What happens if $x_n = y_n$? In this case, $(1-t)x_n + y_n = x_n$, so it's constant. This means that given any $\epsilon$, we may choose any $\delta$ we want.

Now, in the box topology, we get to pick a different $\epsilon_n$ on each factor, but the $\delta$ that we pick must work for all $\epsilon_n$ simultaneously. This leads us to the idea of the solution: If there are only finitely many $x_n\neq y_n$, then no matter what $\epsilon_n$s we choose, we can choose the $\delta_n$s as above, and let $\delta = \min\{\delta_n\}$.

On the other hand, if we have $x_n\neq y_n$ infinitely often, then, given $\epsilon_n$s the same approach as in the previous paragraph leads us to try $\delta = \inf\{\delta_n\}$. In fact, if anything works, it must be this $\delta$, owing to the fact that each $\delta_n$ above is the best possible. Note that we're taking an $\inf$ instead of a $\max$ because there are infinitely many $\delta_n$s. Now, if this $\inf$ is $0$, then the function $f$ fails to be continuous.

So, in order to force $\delta = 0$, we need the $\delta_n$s to decrease to $0$, at least when considering the $n$ where $x_n\neq y_n$. To do this, pick $\epsilon_n = \frac{1}{n} |x_n-y_n|$ (if $x_n = y_n$, just pick $\epsilon = 1$).

Then our above formula for $\delta_n$ gives $\delta_n = \frac{\epsilon}{|x_n-y_n|} = \frac{1}{n}$. Then, $\delta = \inf\{\delta_n\} = 0$.

share|improve this answer

Your Answer

 
discard

By posting your answer, you agree to the privacy policy and terms of service.

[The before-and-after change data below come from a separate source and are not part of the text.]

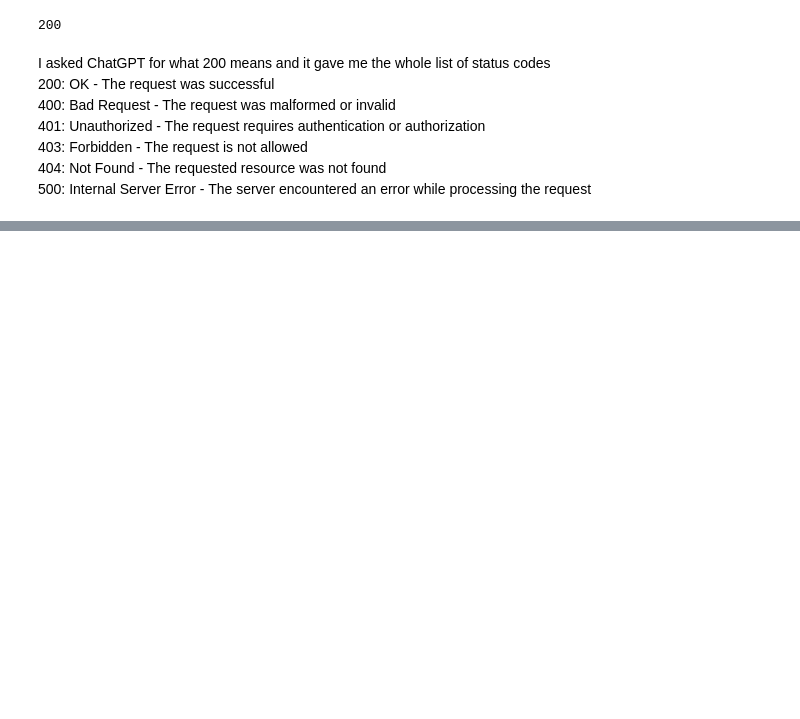
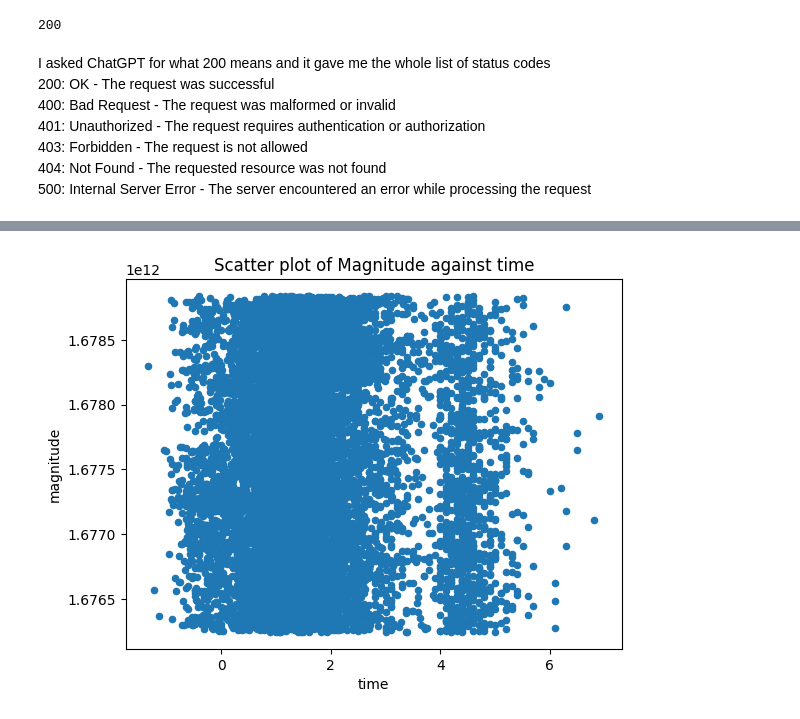
Before and after one commit to Samthesurf/Start-of-Data-Analysis, a Jupyter notebook: chap_2_practice.ipynb, the cells around one changed output, grey strips where cells are left out. Drawn from its saved outputs; the diff is of its cells as text; code cells hidden in the pictures; blank space fills up the shorter version.

```diff
--- a/chap_2_practice.ipynb
+++ b/chap_2_practice.ipynb
@@ -144,0 +152,3 @@ I asked ChatGPT for what 200 means and it gave me the whole list of status codes
+# %%
+earthquake_json = response.json()
+type(earthquake_json['features'])
@@ -144,0 +177,3 @@ I asked ChatGPT for what 200 means and it gave me the whole list of status codes
+# %%
+data_earthquake_properties = [x['properties'] for x in earthquake_json['features']] # making properties dict to become a list
+df = pd.DataFrame(data_earthquake_properties)
@@ -144,0 +314,8 @@ I asked ChatGPT for what 200 means and it gave me the whole list of status codes
+# %%
+df.plot.scatter(x = 'mag', y = 'time')
+plt.xlabel('time')
+plt.ylabel('magnitude')
+plt.title('Scatter plot of Magnitude against time')
+plt.show() # The graph doesn't really tell me anything but it's cool
+# %% [output]
+[figure, added]
```
Also changed, not shown: parts of 25 cells of this notebook.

Not the answer you're looking for? Browse other questions tagged or ask your own question.